The Resolution Foundation have found that universal credit is increasing work disincentives as many see little change in income halving their work hours.
A review has found that welfare reforms are making it more attractive for some people to work shorter hours, reports the Guardian.
The review found that the universal credit system’s flaw particularly affect single parents, second earners and those who work without having children dependent on the,.
The interim report, overseen by Mike Brewer, professor of economics at Essex University, says UC’s primary focus is on reducing joblessness within households. “It does little to encourage increases in hours or earnings beyond what the current system provides. Indeed many will face slightly blunter incentives to work or earn more.”
The report highlights that recipients who receive help towards rent find that their work allowance runs out at very few hours of work. If paid the minimum wage, this will be after no more than nine hours. After that point they will only keep a maximum of 35p of each extra £1 earned.

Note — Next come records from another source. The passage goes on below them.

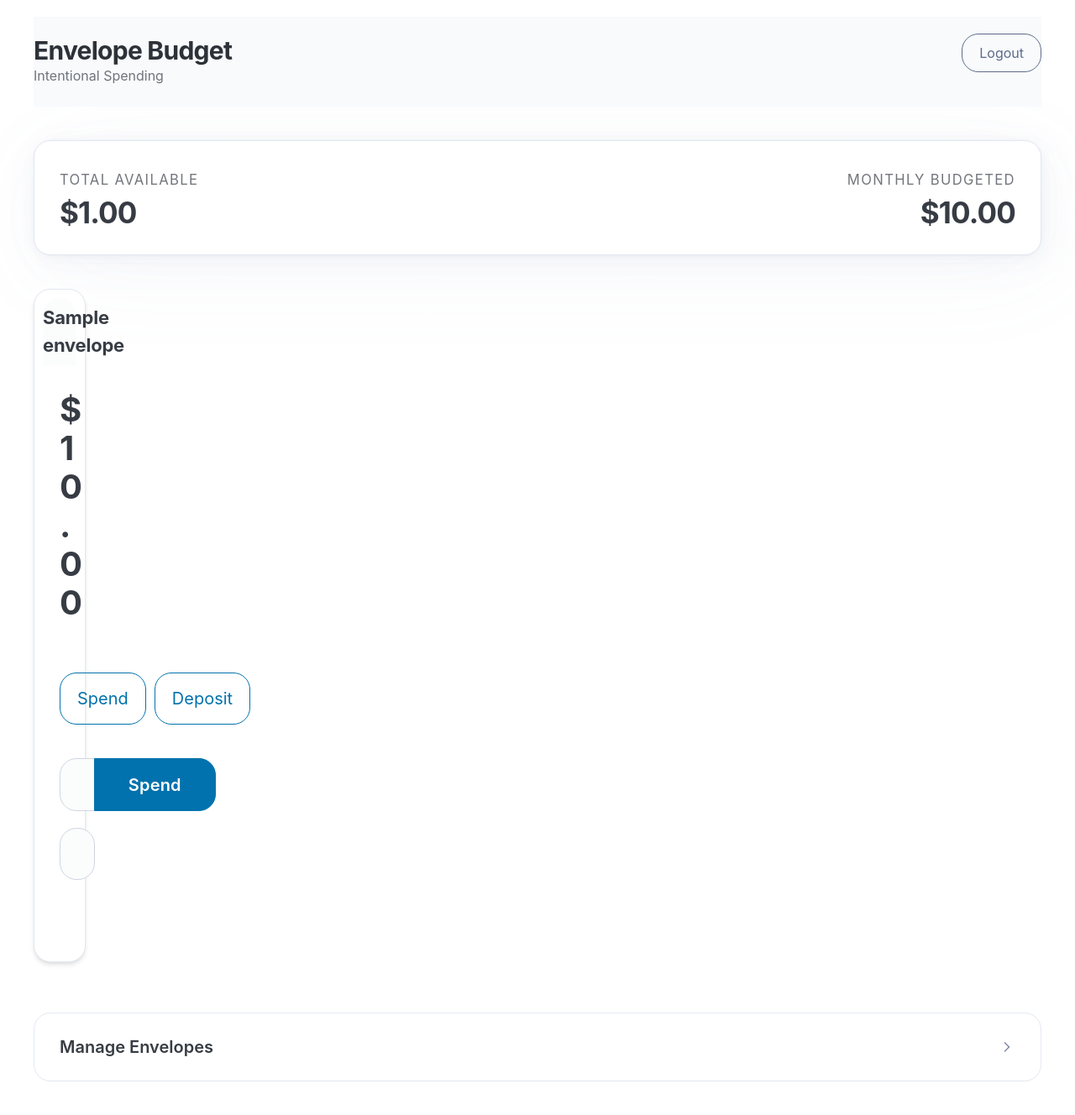
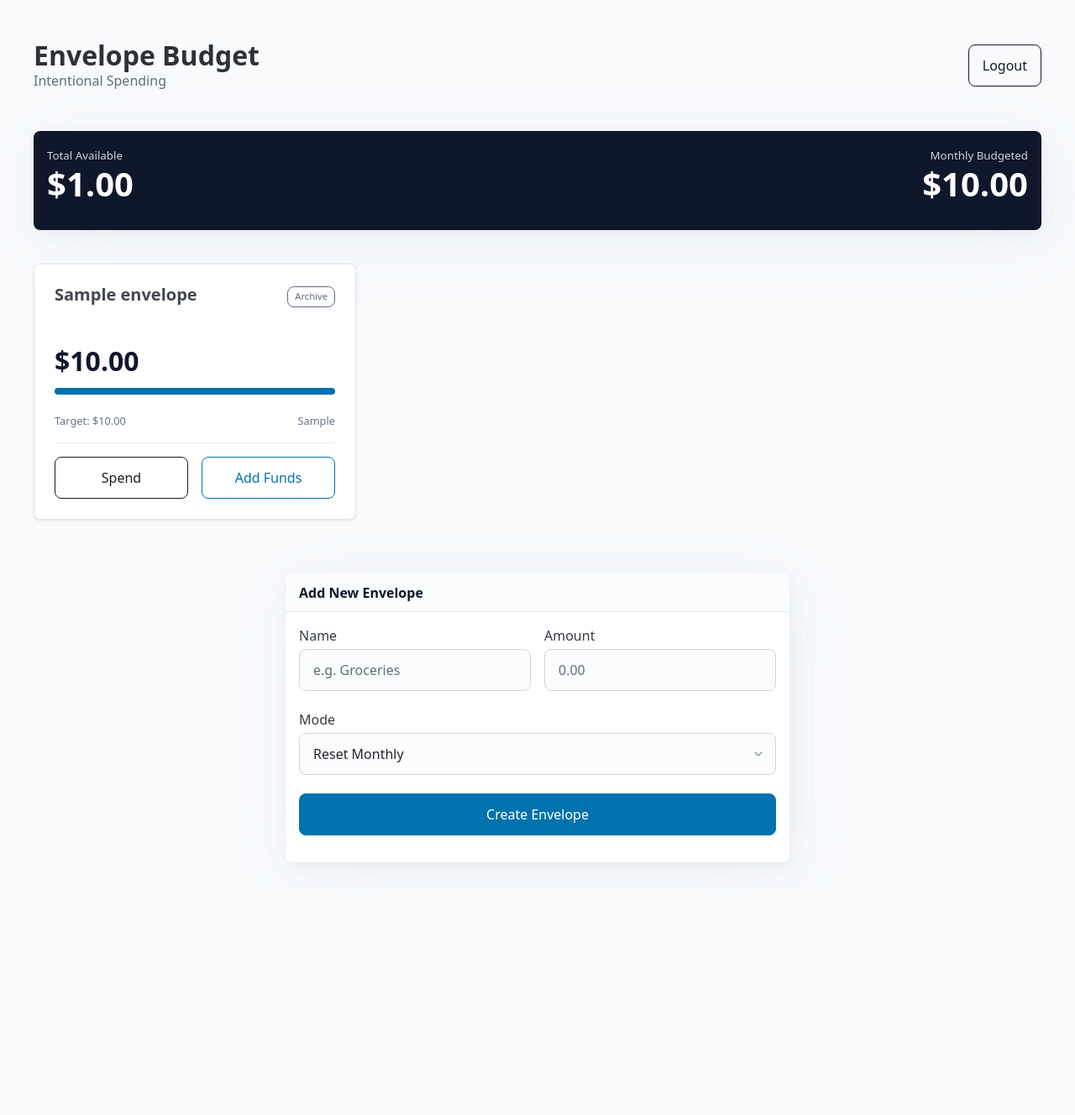
Before and after one commit to BrianMcBrayer/envelope-budget, a Flask app: template src/budget_app/templates/index.html in a window 1280 px wide. Shown: the whole page at 84% size. After the commit the page ends 1031 px from the top, so only its background shows below. Run offline with Flask 3, Linux system fonts and the light colour scheme; tables that the repository leaves empty hold one stand-in row (values such as "Sample post"); the template is opened without the code that fills it: values that come from a table or form of the project are taken from there, most other values are stand-ins (such as "Sample title", 1, 10 or a date in 2020); parts of the project's set-up code (start-up, migrations or seed data) failed here and were passed over.

Commit message:
Refactor dashboard layout and envelope cards

```diff
--- a/src/budget_app/templates/base.html
+++ b/src/budget_app/templates/base.html
@@ -7,207 +7,101 @@
     <link rel="stylesheet" href="{{ url_for('static', filename='css/pico.min.css') }}" />
     <style>
       :root {
-        --primary-h: 171;
-        --primary-s: 100%;
-        --primary-l: 35%;
-        --pico-primary: hsl(var(--primary-h), var(--primary-s), var(--primary-l));
-        --pico-primary-hover: hsl(var(--primary-h), var(--primary-s), 25%);
-        --pico-font-family: "Inter", "Space Grotesk", sans-serif;
-        --pico-border-radius: 1rem;
-        --transition-smooth: all 0.3s cubic-bezier(0.4, 0, 0.2, 1);
+        --pico-font-size: 100%;
+        --pico-border-radius: 0.5rem;
+        --color-slate-900: #0f172a;
+        --color-emerald-600: #059669;
+        --color-rose-600: #e11d48;
       }
 
-      @media (prefers-color-scheme: light) {
-        :root {
-          --pico-background-color: #f8fafc;
-          --pico-card-background-color: #ffffff;
-          --pico-border-color: #e2e8f0;
-          --color-danger: #e11d48;
-          --color-success: #10b981;
-          --header-bg: rgba(248, 250, 252, 0.9);
-          --header-border-color: transparent;
-        }
+      /* Reset & Base */
+      body {
+        background-color: #f8fafc;
+        color: var(--color-slate-900);
       }
 
-      @media (prefers-color-scheme: dark) {
-        :root {
-          --pico-background-color: #0f172a;
-          --pico-card-background-color: #1e293b;
-          --pico-border-color: #334155;
-          --pico-color: #f1f5f9;
-          --color-danger: #fb7185;
-          --color-success: #34d399;
-          --header-bg: rgba(15, 23, 42, 0.85);
-          --header-border-color: rgba(226, 232, 240, 0.08);
-        }
+      /* Dashboard Layout */
+      .dashboard-grid {
+        display: grid;
+        grid-template-columns: repeat(auto-fill, minmax(300px, 1fr));
+        gap: 1.5rem;
+        margin-top: 2rem;
       }
 
-      body {
-        background-color: var(--pico-background-color);
+      /* Summary Card (Full Width) */
+      .summary-card {
+        grid-column: 1 / -1;
+        background: var(--color-slate-900);
+        color: white;
+        border: none;
       }
 
-      header.app-header {
-        margin-bottom: 2rem;
-        position: sticky;
-        top: 0;
-        z-index: 10;
-        backdrop-filter: blur(10px);
-        background-color: var(--header-bg);
-        padding: 1rem 0;
-        border-bottom: 1px solid var(--header-border-color);
+      .summary-card h2 {
+        color: white;
+        font-size: 2.5rem;
       }
 
-      h1,
-      h2,
-      h3,
-      h4,
-      h5,
-      h6 {
-        letter-spacing: -0.025em;
+      .summary-card small {
+        color: #cbd5e1; /* slate-300 */
       }
 
-      .card,
+      /* Envelope Cards */
       .envelope-card {
-        background: var(--pico-card-background-color);
-        border: 1px solid var(--pico-border-color);
+        background: white;
+        border: 1px solid #e2e8f0;
+        padding: 1.5rem;
         border-radius: var(--pico-border-radius);
-        padding: 1.5rem;
-      }
-
-      .envelope-card {
-        box-shadow: 0 4px 6px -1px rgba(0, 0, 0, 0.1),
-          0 2px 4px -1px rgba(0, 0, 0, 0.06);
-        transition: var(--transition-smooth);
+        box-shadow: 0 1px 3px rgba(0, 0, 0, 0.1);
+        transition: transform 0.2s, box-shadow 0.2s;
         display: flex;
         flex-direction: column;
-        gap: 1rem;
+        justify-content: space-between;
       }
 
       .envelope-card:hover {
-        transform: translateY(-4px);
-        box-shadow: 0 20px 25px -5px rgba(0, 0, 0, 0.1),
-          0 10px 10px -5px rgba(0, 0, 0, 0.04);
-        border-color: var(--pico-primary);
+        transform: translateY(-2px);
+        box-shadow: 0 10px 15px -3px rgba(0, 0, 0, 0.1);
       }
 
       .card-header {
         display: flex;
         justify-content: space-between;
-        align-items: center;
-        gap: 1rem;
+        align-items: flex-start;
+        margin-bottom: 1rem;
       }
 
-      .balance-display h2 {
-        font-size: 2rem;
-        margin-bottom: 0.5rem;
-      }
-
-      progress {
-        height: 8px !important;
-        background-color: var(--pico-border-color);
-      }
-
-      progress::-webkit-progress-bar {
-        background-color: var(--pico-border-color);
-        border-radius: 999px;
-      }
-
-      progress::-webkit-progress-value {
-        background-color: var(--pico-progress-color, var(--pico-primary));
-        border-radius: 999px;
-        transition: width 0.5s ease-in-out;
-      }
-
-      progress::-moz-progress-bar {
-        background-color: var(--pico-progress-color, var(--pico-primary));
-        border-radius: 999px;
-      }
-
-      .surplus {
-        --pico-progress-color: var(--color-success) !important;
-      }
-
-      .low-balance {
-        --pico-progress-color: var(--color-danger) !important;
-      }
-
-      .negative {
-        color: var(--color-danger) !important;
-      }
-
-      .transition-smooth {
-        transition: var(--transition-smooth);
-      }
-
-      input:focus,
-      select:focus,
-      textarea:focus {
-        border-color: var(--pico-primary) !important;
-        box-shadow: 0 0 0 3px rgba(31, 122, 91, 0.1) !important;
-      }
-
-      .btn-archive {
-        opacity: 0.3;
-        border: none !important;
-        background: transparent !important;
-        transition: var(--transition-smooth);
-      }
-
-      .envelope-card:hover .btn-archive {
-        opacity: 1;
-      }
-
-      .spend-form button {
-        font-weight: 600;
-        letter-spacing: 0.01em;
-      }
-
-      .loading-indicator {
-        color: #4c6b5f;
-        display: inline-flex;
-        font-size: 0.9rem;
-        gap: 0.5rem;
-        align-items: center;
-      }
-
-      .loading-indicator::before {
-        animation: spin 1s linear infinite;
-        border: 2px solid rgba(76, 107, 95, 0.2);
-        border-top-color: #4c6b5f;
-        border-radius: 999px;
-        content: "";
-        height: 0.85rem;
-        width: 0.85rem;
-      }
-
-      @keyframes spin {
-        to {
-          transform: rotate(360deg);
-        }
-      }
-
-      .empty-state {
-        text-align: center;
-      }
-
-      .manage-panel {
-        margin-top: 2rem;
-      }
-
-      .manage-panel summary {
-        cursor: pointer;
+      .card-header h3 {
+        margin: 0;
+        font-size: 1.25rem;
         font-weight: 600;
       }
 
-      .actions {
-        display: flex;
-        flex-wrap: wrap;
-        gap: 0.75rem;
-        align-items: center;
+      .balance-large {
+        font-size: 2rem;
+        font-weight: 700;
+        margin: 0.5rem 0;
+        color: var(--color-slate-900);
       }
 
-      .amount-input {
-        max-width: 120px;
+      /* Alpine JS Transitions */
+      .fade-enter-active,
+      .fade-leave-active {
+        transition: opacity 0.2s ease, transform 0.2s ease;
+      }
+
+      .fade-enter-start,
+      .fade-leave-end {
+        opacity: 0;
+        transform: translateY(-5px);
+      }
+
+      /* Utilities */
+      .text-danger {
+        color: var(--color-rose-600);
+      }
+
+      .text-success {
+        color: var(--color-emerald-600);
       }
 
       [x-cloak] {
--- a/src/budget_app/templates/index.html
+++ b/src/budget_app/templates/index.html
@@ -2,63 +2,78 @@
 
 {% block content %}
 <header class="app-header">
-  <div class="container" style="display: flex; justify-content: space-between; align-items: center;">
-    <div>
-      <h1 style="margin: 0; font-size: 1.5rem;">Envelope Budget</h1>
-      <p style="margin: 0; font-size: 0.8rem; opacity: 0.7;">Intentional Spending</p>
-    </div>
-    <form action="{{ url_for('logout') }}" method="post" style="margin: 0;">
+  <div
+    class="container"
+    style="display: flex; justify-content: space-between; align-items: center; padding-top: 2rem;"
+  >
+    <hgroup>
+      <h1>Envelope Budget</h1>
+      <p>Intentional Spending</p>
+    </hgroup>
+    <form action="{{ url_for('logout') }}" method="post">
       <input type="hidden" name="csrf_token" value="{{ csrf_token() }}" />
-      <button type="submit" class="outline secondary" style="padding: 0.5rem 1rem; font-size: 0.8rem;">Logout</button>
+      <button type="submit" class="outline contrast">Logout</button>
     </form>
   </div>
 </header>
 
-<section class="grid">
-  <article class="card summary-card" style="grid-column: 1 / -1;">
-    <div style="display: flex; flex-wrap: wrap; gap: 1rem; align-items: center; justify-content: space-between;">
+<div class="dashboard-grid">
+  <article class="card summary-card">
+    <div class="grid">
       <div>
-        <small style="opacity: 0.7; text-transform: uppercase; letter-spacing: 0.08em;">Total Available</small>
-        <h2 style="margin: 0.25rem 0 0 0;">{{ total_available|currency }}</h2>
+        <small>Total Available</small>
+        <h2>{{ total_available|currency }}</h2>
       </div>
       <div style="text-align: right;">
-        <small style="opacity: 0.7; text-transform: uppercase; letter-spacing: 0.08em;">Monthly Budgeted</small>
-        <h2 style="margin: 0.25rem 0 0 0;">{{ monthly_budgeted|currency }}</h2>
+        <small>Monthly Budgeted</small>
+        <h2>{{ monthly_budgeted|currency }}</h2>
       </div>
     </div>
   </article>
+
   {% if envelopes %}
     {% for env in envelopes %}
       {% include "partials/envelope_card.html" %}
     {% endfor %}
   {% else %}
-    <article class="card empty-state">
-      <h2>No envelopes yet</h2>
-      <p>Add your first envelope to start tracking spending.</p>
+    <article class="card empty-state" style="grid-column: 1 / -1;">
+      <h3>No envelopes yet</h3>
+      <p>Create your first envelope below.</p>
     </article>
   {% endif %}
-</section>
+</div>
 
-<details class="card manage-panel">
-  <summary>Manage Envelopes</summary>
+<div style="margin-top: 3rem; max-width: 600px; margin-left: auto; margin-right: auto;">
+  <article>
+    <header><strong>Add New Envelope</strong></header>
     <form action="{{ url_for('add_envelope') }}" method="post">
       <input type="hidden" name="csrf_token" value="{{ csrf_token() }}" />
+      <div class="grid">
         <label>
           Name
-      <input name="name" placeholder="Groceries" required />
+          <input name="name" placeholder="e.g. Groceries" required />
         </label>
         <label>
-      Base amount
-      <input name="base_amount" type="number" step="0.01" min="0" required />
+          Amount
+          <input
+            name="base_amount"
+            type="number"
+            step="0.01"
+            min="0"
+            placeholder="0.00"
+            required
+          />
         </label>
+      </div>
       <label>
-      Type
+        Mode
         <select name="mode" required>
-        <option value="reset">Reset</option>
-        <option value="rollover">Rollover</option>
+          <option value="reset">Reset Monthly</option>
+          <option value="rollover">Rollover Funds</option>
         </select>
       </label>
-    <button type="submit">Create envelope</button>
+      <button type="submit">Create Envelope</button>
     </form>
-</details>
+  </article>
+</div>
 {% endblock %}
--- a/src/budget_app/templates/partials/envelope_card.html
+++ b/src/budget_app/templates/partials/envelope_card.html
@@ -1,145 +1,80 @@
-<article
-  class="envelope-card"
-  id="env-{{ env.id }}"
-  x-data="{ showDeposit: false, spending: false, depositing: false }"
->
-  <header class="card-header" style="border-bottom: none; padding: 0; margin-bottom: 0.5rem;">
-    <strong style="font-size: 1.1rem; letter-spacing: -0.01em;">{{ env.name }}</strong>
-    <form action="{{ url_for('archive_envelope', envelope_id=env.id) }}" method="post" style="margin: 0;">
+<article class="envelope-card" id="env-{{ env.id }}" x-data="{ mode: 'view' }">
+  <div class="card-header">
+    <h3>{{ env.name }}</h3>
+    <form action="{{ url_for('archive_envelope', envelope_id=env.id) }}" method="post">
       <input type="hidden" name="csrf_token" value="{{ csrf_token() }}" />
-      <button type="submit" class="btn-archive" aria-label="Archive">
-        <small>Archive</small>
+      <button type="submit" class="outline secondary" style="padding: 0.2rem 0.5rem; font-size: 0.7rem;">
+        Archive
       </button>
     </form>
-  </header>
+  </div>
 
-  <div class="balance-display">
-    {% set is_surplus = env.balance > env.base_amount %}
-    {% set is_low_balance = env.base_amount and env.balance < (env.base_amount / 10) %}
-    <h2
-      id="balance-val-{{ env.id }}"
-      class="{% if env.balance < 0 %}negative{% endif %}"
-    >
+  <div class="balance-section">
+    <div class="balance-large {% if env.balance < 0 %}text-danger{% endif %}">
       {{ env.balance|currency }}
-    </h2>
+    </div>
+
     <progress
-      id="progress-{{ env.id }}"
-      class="{% if is_surplus %}surplus{% endif %}{% if is_low_balance %}{% if is_surplus %} {% endif %}low-balance{% endif %}"
       value="{{ env.balance if env.balance > 0 else 0 }}"
-      max="{{ env.balance if is_surplus else env.base_amount }}"
-      style="--pico-progress-color: var(--pico-primary);"
+      max="{{ env.base_amount }}"
+      style="margin-bottom: 1rem;"
     ></progress>
+
+    <div style="display: flex; justify-content: space-between; font-size: 0.8rem; color: #64748b;">
+      <span>Target: {{ env.base_amount|currency }}</span>
+      <span style="text-transform: capitalize;">{{ env.mode }}</span>
+    </div>
   </div>
 
   {% if error %}
-    <p
-      class="error-message"
-      role="alert"
-      style="margin: 0.5rem 0 0; color: var(--pico-del-color); font-weight: 600;"
-    >
-      {{ error }}
-    </p>
+    <div style="background: #fee2e2; color: #991b1b; padding: 0.5rem; border-radius: 4px; margin: 0.5rem 0;">
+      <small>{{ error }}</small>
+    </div>
   {% endif %}
 
-  <div class="actions" style="display: grid; grid-template-columns: 1fr 1fr; gap: 0.5rem;">
-    <button
-      type="button"
-      class="outline"
-      @click="showDeposit = false"
-      :class="!showDeposit && 'primary'"
-      :aria-pressed="showDeposit === false"
-    >
-      Spend
-    </button>
-    <button
-      type="button"
-      class="outline"
-      @click="showDeposit = true"
-      :class="showDeposit && 'primary'"
-      :aria-pressed="showDeposit === true"
-    >
-      Deposit
-    </button>
+  <hr style="margin: 1rem 0;">
+
+  <div class="grid" x-show="mode === 'view'">
+    <button @click="mode = 'spend'" class="outline contrast">Spend</button>
+    <button @click="mode = 'deposit'" class="outline">Add Funds</button>
   </div>
 
   <form
+    x-show="mode === 'spend'"
     hx-post="{{ url_for('spend', envelope_id=env.id) }}"
     hx-target="#env-{{ env.id }}"
     hx-swap="outerHTML"
-    hx-indicator="#spend-indicator-{{ env.id }}"
-    action="{{ url_for('spend', envelope_id=env.id) }}"
-    method="post"
-    class="spend-form"
-    x-show="showDeposit === false"
-    x-transition:enter="transition-smooth"
-    x-transition:enter-start="opacity-0 transform -translate-y-2"
-    x-transition:enter-end="opacity-100 transform translate-y-0"
+    style="margin-bottom: 0;"
     x-cloak
   >
     <input type="hidden" name="csrf_token" value="{{ csrf_token() }}" />
-    <fieldset role="group">
-      <input
-        type="number"
-        name="amount"
-        step="0.01"
-        min="0"
-        placeholder="Amount spent..."
-        required
-      />
-      <button
-        type="submit"
-        id="spend-button-{{ env.id }}"
-        x-bind:disabled="spending"
-        @click="spending = true"
-      >
-        Spend
-      </button>
-    </fieldset>
-    <input
-      type="text"
-      name="note"
-      placeholder="Note (optional)..."
-      maxlength="255"
-    />
-    <small
-      id="spend-indicator-{{ env.id }}"
-      class="htmx-indicator loading-indicator"
-      role="status"
-      aria-live="polite"
-    >
-      Processing...
-    </small>
+    <label>
+        <small>Amount to spend</small>
+        <input type="number" name="amount" step="0.01" min="0" required autofocus />
+    </label>
+    <input type="text" name="note" placeholder="Note (optional)" />
+    <div class="grid">
+        <button type="submit" class="contrast">Confirm</button>
+        <button type="button" class="outline secondary" @click="mode = 'view'">Cancel</button>
+    </div>
   </form>
 
   <form
+    x-show="mode === 'deposit'"
     hx-post="{{ url_for('add_funds', envelope_id=env.id) }}"
     hx-target="#env-{{ env.id }}"
     hx-swap="outerHTML"
-    action="{{ url_for('add_funds', envelope_id=env.id) }}"
-    method="post"
-    class="deposit-form"
-    x-show="showDeposit === true"
-    x-transition:enter="transition-smooth"
-    x-transition:enter-start="opacity-0 transform -translate-y-2"
-    x-transition:enter-end="opacity-100 transform translate-y-0"
+    style="margin-bottom: 0;"
     x-cloak
   >
     <input type="hidden" name="csrf_token" value="{{ csrf_token() }}" />
-    <fieldset role="group">
-      <input
-        type="number"
-        name="amount"
-        step="0.01"
-        min="0"
-        placeholder="Amount deposited..."
-        required
-      />
-      <button
-        type="submit"
-        id="deposit-button-{{ env.id }}"
-        x-bind:disabled="depositing"
-        @click="depositing = true"
-      >Deposit</button>
-    </fieldset>
+    <label>
+        <small>Amount to deposit</small>
+        <input type="number" name="amount" step="0.01" min="0" required autofocus />
+    </label>
+    <div class="grid">
+        <button type="submit">Confirm</button>
+        <button type="button" class="outline secondary" @click="mode = 'view'">Cancel</button>
+    </div>
   </form>
 </article>
```
Also changed, not shown: tests/test_app.py (+20 -20 lines). Lines whose indentation alone changed are shown as unchanged.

Brewer said:“The integration of six benefits into one under universal credit will be a major benefit to households. It should help to get more people into work and smooth the transition for those moving in and out of employment. More needs to be done to safeguard and strengthen the welcome simplification of the benefit system under UC.”
Introduction The National Statement of Expectations for Supported Housing (NSE) was finally published on 20 October 2020, five years after the 2015 Comprehensive Spending Review suggested regulatory and oversight changes were needed, although in 2018 the government >>>
Exempt Accommodation, Welfare Reform and Vulnerable Tenants
Excellent. Very thorough and well delivered by Michael. Danny also opened a few new areas that we hadn't thought about relating to statute, again well delivered.
S.H - Bespoke Supportive Tenancies